> [To do]:
Write out the entries again exactly as they are given.

> [Data supplied]:
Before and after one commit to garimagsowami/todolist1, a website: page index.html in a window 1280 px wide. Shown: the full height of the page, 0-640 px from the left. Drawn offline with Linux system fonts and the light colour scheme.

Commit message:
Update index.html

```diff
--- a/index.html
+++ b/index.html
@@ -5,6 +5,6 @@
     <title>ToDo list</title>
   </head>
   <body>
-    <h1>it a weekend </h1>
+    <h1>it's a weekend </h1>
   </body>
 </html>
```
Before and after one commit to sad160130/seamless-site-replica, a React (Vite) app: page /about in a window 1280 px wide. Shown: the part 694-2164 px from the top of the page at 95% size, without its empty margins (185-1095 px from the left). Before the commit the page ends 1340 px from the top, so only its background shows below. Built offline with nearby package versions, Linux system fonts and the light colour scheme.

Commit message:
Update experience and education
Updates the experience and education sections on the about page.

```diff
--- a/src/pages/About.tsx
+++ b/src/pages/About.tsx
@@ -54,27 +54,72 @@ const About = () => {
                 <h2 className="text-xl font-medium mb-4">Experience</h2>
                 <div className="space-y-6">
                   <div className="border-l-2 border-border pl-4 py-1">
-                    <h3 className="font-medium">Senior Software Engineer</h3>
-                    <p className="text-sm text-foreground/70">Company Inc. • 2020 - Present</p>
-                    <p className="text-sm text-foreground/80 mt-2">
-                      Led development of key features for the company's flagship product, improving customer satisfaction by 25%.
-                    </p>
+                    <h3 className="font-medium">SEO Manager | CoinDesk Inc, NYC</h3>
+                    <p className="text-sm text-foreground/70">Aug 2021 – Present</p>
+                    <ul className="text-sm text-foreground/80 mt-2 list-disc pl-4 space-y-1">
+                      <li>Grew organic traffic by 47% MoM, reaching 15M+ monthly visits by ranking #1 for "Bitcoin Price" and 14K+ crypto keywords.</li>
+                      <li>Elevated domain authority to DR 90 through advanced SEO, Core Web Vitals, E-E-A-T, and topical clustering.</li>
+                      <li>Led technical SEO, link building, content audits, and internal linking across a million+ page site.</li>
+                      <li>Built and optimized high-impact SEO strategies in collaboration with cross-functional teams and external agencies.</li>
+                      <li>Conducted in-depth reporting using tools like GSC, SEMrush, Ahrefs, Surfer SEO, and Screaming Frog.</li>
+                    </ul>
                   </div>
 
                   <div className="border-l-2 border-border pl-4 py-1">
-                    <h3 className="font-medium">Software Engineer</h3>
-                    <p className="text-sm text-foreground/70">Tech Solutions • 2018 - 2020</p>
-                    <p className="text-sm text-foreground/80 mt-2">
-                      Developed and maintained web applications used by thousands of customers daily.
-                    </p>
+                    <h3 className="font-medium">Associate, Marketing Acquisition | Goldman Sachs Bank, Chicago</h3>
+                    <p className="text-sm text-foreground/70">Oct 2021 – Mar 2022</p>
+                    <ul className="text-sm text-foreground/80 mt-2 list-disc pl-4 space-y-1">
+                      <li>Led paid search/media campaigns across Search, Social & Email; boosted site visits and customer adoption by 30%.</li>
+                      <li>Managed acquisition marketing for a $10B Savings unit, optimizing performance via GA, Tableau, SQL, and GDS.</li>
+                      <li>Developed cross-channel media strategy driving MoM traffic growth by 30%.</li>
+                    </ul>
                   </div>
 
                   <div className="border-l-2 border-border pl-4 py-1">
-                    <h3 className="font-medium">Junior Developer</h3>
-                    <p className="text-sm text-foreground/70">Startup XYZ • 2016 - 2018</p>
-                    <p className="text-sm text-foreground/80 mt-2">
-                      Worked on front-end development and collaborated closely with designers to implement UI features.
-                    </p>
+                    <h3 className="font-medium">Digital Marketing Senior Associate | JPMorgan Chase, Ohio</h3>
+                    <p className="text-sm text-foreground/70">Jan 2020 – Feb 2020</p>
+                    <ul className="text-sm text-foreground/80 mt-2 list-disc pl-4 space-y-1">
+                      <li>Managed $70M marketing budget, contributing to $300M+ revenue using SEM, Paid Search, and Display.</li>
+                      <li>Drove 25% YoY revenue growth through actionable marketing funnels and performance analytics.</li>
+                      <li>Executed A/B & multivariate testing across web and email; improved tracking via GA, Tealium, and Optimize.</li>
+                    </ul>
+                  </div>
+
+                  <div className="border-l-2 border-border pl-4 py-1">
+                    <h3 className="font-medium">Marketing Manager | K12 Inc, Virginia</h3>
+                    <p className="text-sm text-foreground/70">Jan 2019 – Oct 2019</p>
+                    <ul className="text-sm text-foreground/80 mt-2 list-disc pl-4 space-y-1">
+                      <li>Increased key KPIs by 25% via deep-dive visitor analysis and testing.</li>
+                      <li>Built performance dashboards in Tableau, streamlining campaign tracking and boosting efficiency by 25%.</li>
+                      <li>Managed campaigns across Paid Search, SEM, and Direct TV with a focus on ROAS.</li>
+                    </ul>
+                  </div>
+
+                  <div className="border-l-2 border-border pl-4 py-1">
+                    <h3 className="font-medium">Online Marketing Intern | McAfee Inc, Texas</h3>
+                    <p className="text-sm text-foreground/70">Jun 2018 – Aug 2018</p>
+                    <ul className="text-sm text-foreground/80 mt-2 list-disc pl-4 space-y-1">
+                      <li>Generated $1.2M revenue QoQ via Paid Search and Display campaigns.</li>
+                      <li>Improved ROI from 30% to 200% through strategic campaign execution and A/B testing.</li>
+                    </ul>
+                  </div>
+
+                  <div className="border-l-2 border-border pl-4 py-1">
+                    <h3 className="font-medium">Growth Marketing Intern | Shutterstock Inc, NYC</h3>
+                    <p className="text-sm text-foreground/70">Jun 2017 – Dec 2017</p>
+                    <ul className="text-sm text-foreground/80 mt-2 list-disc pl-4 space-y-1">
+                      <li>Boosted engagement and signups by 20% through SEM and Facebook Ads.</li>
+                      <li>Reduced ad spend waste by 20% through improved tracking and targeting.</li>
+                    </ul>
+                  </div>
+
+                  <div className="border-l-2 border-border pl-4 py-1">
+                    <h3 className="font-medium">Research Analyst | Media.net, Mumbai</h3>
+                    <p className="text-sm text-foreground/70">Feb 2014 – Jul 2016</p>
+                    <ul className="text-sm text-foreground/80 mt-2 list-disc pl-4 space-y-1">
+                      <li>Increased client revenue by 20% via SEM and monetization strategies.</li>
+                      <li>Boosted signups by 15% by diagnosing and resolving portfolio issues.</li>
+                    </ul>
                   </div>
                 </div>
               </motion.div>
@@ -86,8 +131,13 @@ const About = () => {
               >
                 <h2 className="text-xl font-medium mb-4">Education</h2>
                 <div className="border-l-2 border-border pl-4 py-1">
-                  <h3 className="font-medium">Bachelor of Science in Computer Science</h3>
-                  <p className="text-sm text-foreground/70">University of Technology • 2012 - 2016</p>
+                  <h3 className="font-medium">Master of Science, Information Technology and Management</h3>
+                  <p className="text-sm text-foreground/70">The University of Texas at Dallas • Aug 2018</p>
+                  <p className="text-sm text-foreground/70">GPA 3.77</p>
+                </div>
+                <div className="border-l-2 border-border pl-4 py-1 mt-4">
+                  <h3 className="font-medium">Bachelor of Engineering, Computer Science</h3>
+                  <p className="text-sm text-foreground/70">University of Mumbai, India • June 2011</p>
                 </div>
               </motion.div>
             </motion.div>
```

> [Response area]:
Before and after one commit to garimagsowami/todolist1, a website: page index.html in a window 1280 px wide. Shown: the full height of the page, 0-640 px from the left. Drawn offline with Linux system fonts and the light colour scheme.

Commit message:
Update index.html

```diff
--- a/index.html
+++ b/index.html
@@ -5,6 +5,6 @@
     <title>ToDo list</title>
   </head>
   <body>
-    <h1>it a weekend </h1>
+    <h1>it's a weekend </h1>
   </body>
 </html>
```
Before and after one commit to sad160130/seamless-site-replica, a React (Vite) app: page /about in a window 1280 px wide. Shown: the part 694-2164 px from the top of the page at 95% size, without its empty margins (185-1095 px from the left). Before the commit the page ends 1340 px from the top, so only its background shows below. Built offline with nearby package versions, Linux system fonts and the light colour scheme.

Commit message:
Update experience and education
Updates the experience and education sections on the about page.

```diff
--- a/src/pages/About.tsx
+++ b/src/pages/About.tsx
@@ -54,27 +54,72 @@ const About = () => {
                 <h2 className="text-xl font-medium mb-4">Experience</h2>
                 <div className="space-y-6">
                   <div className="border-l-2 border-border pl-4 py-1">
-                    <h3 className="font-medium">Senior Software Engineer</h3>
-                    <p className="text-sm text-foreground/70">Company Inc. • 2020 - Present</p>
-                    <p className="text-sm text-foreground/80 mt-2">
-                      Led development of key features for the company's flagship product, improving customer satisfaction by 25%.
-                    </p>
+                    <h3 className="font-medium">SEO Manager | CoinDesk Inc, NYC</h3>
+                    <p className="text-sm text-foreground/70">Aug 2021 – Present</p>
+                    <ul className="text-sm text-foreground/80 mt-2 list-disc pl-4 space-y-1">
+                      <li>Grew organic traffic by 47% MoM, reaching 15M+ monthly visits by ranking #1 for "Bitcoin Price" and 14K+ crypto keywords.</li>
+                      <li>Elevated domain authority to DR 90 through advanced SEO, Core Web Vitals, E-E-A-T, and topical clustering.</li>
+                      <li>Led technical SEO, link building, content audits, and internal linking across a million+ page site.</li>
+                      <li>Built and optimized high-impact SEO strategies in collaboration with cross-functional teams and external agencies.</li>
+                      <li>Conducted in-depth reporting using tools like GSC, SEMrush, Ahrefs, Surfer SEO, and Screaming Frog.</li>
+                    </ul>
                   </div>
 
                   <div className="border-l-2 border-border pl-4 py-1">
-                    <h3 className="font-medium">Software Engineer</h3>
-                    <p className="text-sm text-foreground/70">Tech Solutions • 2018 - 2020</p>
-                    <p className="text-sm text-foreground/80 mt-2">
-                      Developed and maintained web applications used by thousands of customers daily.
-                    </p>
+                    <h3 className="font-medium">Associate, Marketing Acquisition | Goldman Sachs Bank, Chicago</h3>
+                    <p className="text-sm text-foreground/70">Oct 2021 – Mar 2022</p>
+                    <ul className="text-sm text-foreground/80 mt-2 list-disc pl-4 space-y-1">
+                      <li>Led paid search/media campaigns across Search, Social & Email; boosted site visits and customer adoption by 30%.</li>
+                      <li>Managed acquisition marketing for a $10B Savings unit, optimizing performance via GA, Tableau, SQL, and GDS.</li>
+                      <li>Developed cross-channel media strategy driving MoM traffic growth by 30%.</li>
+                    </ul>
                   </div>
 
                   <div className="border-l-2 border-border pl-4 py-1">
-                    <h3 className="font-medium">Junior Developer</h3>
-                    <p className="text-sm text-foreground/70">Startup XYZ • 2016 - 2018</p>
-                    <p className="text-sm text-foreground/80 mt-2">
-                      Worked on front-end development and collaborated closely with designers to implement UI features.
-                    </p>
+                    <h3 className="font-medium">Digital Marketing Senior Associate | JPMorgan Chase, Ohio</h3>
+                    <p className="text-sm text-foreground/70">Jan 2020 – Feb 2020</p>
+                    <ul className="text-sm text-foreground/80 mt-2 list-disc pl-4 space-y-1">
+                      <li>Managed $70M marketing budget, contributing to $300M+ revenue using SEM, Paid Search, and Display.</li>
+                      <li>Drove 25% YoY revenue growth through actionable marketing funnels and performance analytics.</li>
+                      <li>Executed A/B & multivariate testing across web and email; improved tracking via GA, Tealium, and Optimize.</li>
+                    </ul>
+                  </div>
+
+                  <div className="border-l-2 border-border pl-4 py-1">
+                    <h3 className="font-medium">Marketing Manager | K12 Inc, Virginia</h3>
+                    <p className="text-sm text-foreground/70">Jan 2019 – Oct 2019</p>
+                    <ul className="text-sm text-foreground/80 mt-2 list-disc pl-4 space-y-1">
+                      <li>Increased key KPIs by 25% via deep-dive visitor analysis and testing.</li>
+                      <li>Built performance dashboards in Tableau, streamlining campaign tracking and boosting efficiency by 25%.</li>
+                      <li>Managed campaigns across Paid Search, SEM, and Direct TV with a focus on ROAS.</li>
+                    </ul>
+                  </div>
+
+                  <div className="border-l-2 border-border pl-4 py-1">
+                    <h3 className="font-medium">Online Marketing Intern | McAfee Inc, Texas</h3>
+                    <p className="text-sm text-foreground/70">Jun 2018 – Aug 2018</p>
+                    <ul className="text-sm text-foreground/80 mt-2 list-disc pl-4 space-y-1">
+                      <li>Generated $1.2M revenue QoQ via Paid Search and Display campaigns.</li>
+                      <li>Improved ROI from 30% to 200% through strategic campaign execution and A/B testing.</li>
+                    </ul>
+                  </div>
+
+                  <div className="border-l-2 border-border pl-4 py-1">
+                    <h3 className="font-medium">Growth Marketing Intern | Shutterstock Inc, NYC</h3>
+                    <p className="text-sm text-foreground/70">Jun 2017 – Dec 2017</p>
+                    <ul className="text-sm text-foreground/80 mt-2 list-disc pl-4 space-y-1">
+                      <li>Boosted engagement and signups by 20% through SEM and Facebook Ads.</li>
+                      <li>Reduced ad spend waste by 20% through improved tracking and targeting.</li>
+                    </ul>
+                  </div>
+
+                  <div className="border-l-2 border-border pl-4 py-1">
+                    <h3 className="font-medium">Research Analyst | Media.net, Mumbai</h3>
+                    <p className="text-sm text-foreground/70">Feb 2014 – Jul 2016</p>
+                    <ul className="text-sm text-foreground/80 mt-2 list-disc pl-4 space-y-1">
+                      <li>Increased client revenue by 20% via SEM and monetization strategies.</li>
+                      <li>Boosted signups by 15% by diagnosing and resolving portfolio issues.</li>
+                    </ul>
                   </div>
                 </div>
               </motion.div>
@@ -86,8 +131,13 @@ const About = () => {
               >
                 <h2 className="text-xl font-medium mb-4">Education</h2>
                 <div className="border-l-2 border-border pl-4 py-1">
-                  <h3 className="font-medium">Bachelor of Science in Computer Science</h3>
-                  <p className="text-sm text-foreground/70">University of Technology • 2012 - 2016</p>
+                  <h3 className="font-medium">Master of Science, Information Technology and Management</h3>
+                  <p className="text-sm text-foreground/70">The University of Texas at Dallas • Aug 2018</p>
+                  <p className="text-sm text-foreground/70">GPA 3.77</p>
+                </div>
+                <div className="border-l-2 border-border pl-4 py-1 mt-4">
+                  <h3 className="font-medium">Bachelor of Engineering, Computer Science</h3>
+                  <p className="text-sm text-foreground/70">University of Mumbai, India • June 2011</p>
                 </div>
               </motion.div>
             </motion.div>
```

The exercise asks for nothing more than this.